A relaxing walk along the scenic Chinook Parkway in Swift Current will provide families with an opportunity to learn more about various plants that have invaded the watershed.
The Swift Current Creek Watershed Stewards (SCCWS) is hosting an outdoor event on Aug. 10 about invasive weeds that will include presentations and a walking identification tour.
This will be the first time that SCCWS is presenting such an educational event for the public. SCCWS Executive Director Kevin Steinley said their goal during the past few years was to educate producers, landowners and land managers about invasive weed management.
An invasive pest workshop for these interest groups was scheduled to take place in March, but it was cancelled due to the COVID-19 pandemic.
“So then we thought about ways to educate urban residents, especially those in Swift Current, about invasive weeds and identification and things of that nature, because there is a significant amount of invasive weed species in and along the creek in Swift Current,” he explained. “The other thing was just to try and provide an activity that families can do together during the summer when there's not as many other events going on.”
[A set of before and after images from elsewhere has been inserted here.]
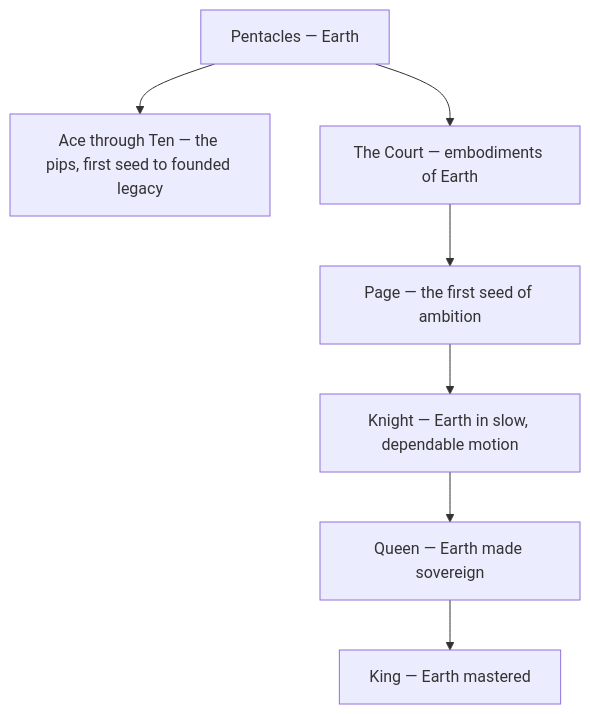
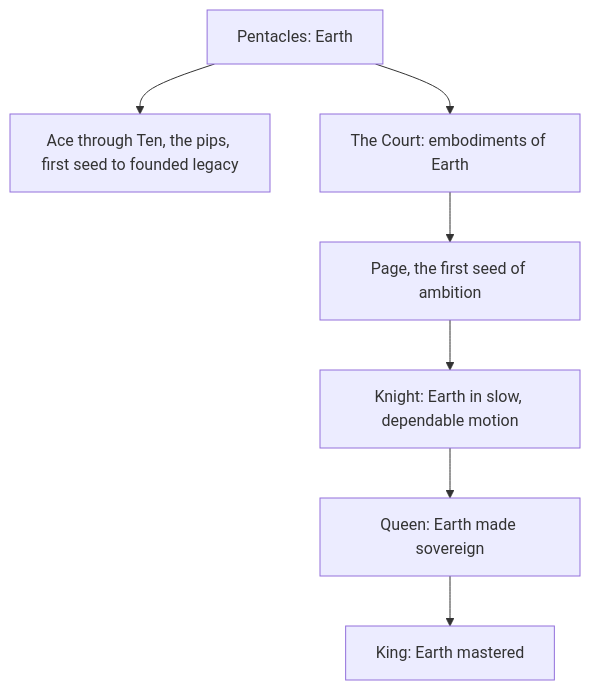
Before and after one commit to kennethreitz/kennethreitz.org: the diagram in data/knowledge/tarot/minor-arcana/pentacles.md, drawn with Mermaid. The commit also changed other lines of this file and 879 other files, not shown here.

````diff
--- a/data/knowledge/tarot/minor-arcana/pentacles.md
+++ b/data/knowledge/tarot/minor-arcana/pentacles.md
@@ -27,10 +27,10 @@
 ```mermaid
 flowchart TD
-    P["Pentacles — Earth"]
-    P --> A["Ace through Ten — the pips, first seed to founded legacy"]
-    P --> Ct["The Court — embodiments of Earth"]
-    Ct --> Pg["Page — the first seed of ambition"]
-    Pg --> K["Knight — Earth in slow, dependable motion"]
-    K --> Q["Queen — Earth made sovereign"]
-    Q --> Ki["King — Earth mastered"]
+    P["Pentacles: Earth"]
+    P --> A["Ace through Ten, the pips, first seed to founded legacy"]
+    P --> Ct["The Court: embodiments of Earth"]
+    Ct --> Pg["Page, the first seed of ambition"]
+    Pg --> K["Knight: Earth in slow, dependable motion"]
+    K --> Q["Queen: Earth made sovereign"]
+    Q --> Ki["King: Earth mastered"]
 ```
````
This outdoor event will be an opportunity for SCCWS to connect with a different group of people and to highlight the invasive weeds that people will then be able to identify when they walk along the pathway.
“I think especially along the Chinook Parkway along the creek, a lot of people are on it and maybe on it almost every day,” he said. “So if they see something that shouldn't be there, this will help them to identify what it is. Is it an invasive species, should we report it, and then it can go to the experts for eradication.”
According to Steinley the presence of invasive weeds in the Swift Current Creek watershed is a concern.
“There are several different invasive weeds that we found, things such as dame’s rocket, field bindweed, common burdock, and others,” he said. “They alter the ecology of the creek bank and can undermine the stability of the creek bank, which in the city and along the Parkway could have bad effects. We've seen some cases where downpours caused some slumping issues along the bank, because they tend to be more shallow rooted species and don't provide the same sort of protection to the bank as the native species.”
The type of invasive weeds along the creek in the city will be similar to those found on the banks of the creek in the rural area.
“It's possible that in the city you'd get more of the colourful type of invasives, because they came as ornamental plants,” he noted. “The two that come to mind are baby's breath and purple loosestrife. Baby's breath was used and still is used in flower arrangement and purple loosestrife was used for ornamentals in people's gardens. So we see those out in the rural areas, but I think there's more of a chance that those will be in the urban setting, because they've been used as ornamentals in urban areas.”
The event will start with some short presentations about the Swift Current Creek watershed, why invasive species are an issue that influences watershed health, and the identification of weeds.
“There will be a walk along the parkway to try and identify and to show people live examples of some of these plants,” he said. “We'll also touch on the use of iMapInvasives, which is an app that people can use to report sightings of invasive species of all types, not just plants, but we'll focus on how to report sightings of invasives.”
This app provides a convenient way for people to alert authorities of the presence of weeds that are prohibited or noxious.
“If it's a weed that's prohibited or one on the watch list and it's reported through that, then it gets reported to the City right away and other organizations so that they know that it's there,” he said.
This afternoon event to learn more about invasive weeds will take place on Aug. 10 from 1-4 p.m. Participants will meet at the Elmwood Park parking lot. Things that people should remember to bring along are hats, bug spray, sun block, water and masks.
Registration for the event is required by Aug. 7, because space is limited due to COVID-19 and the need to have a group that is practical to work with.
To register, contact the SCCWS by calling 306-770-4607 or send an e-mail to: email@example.com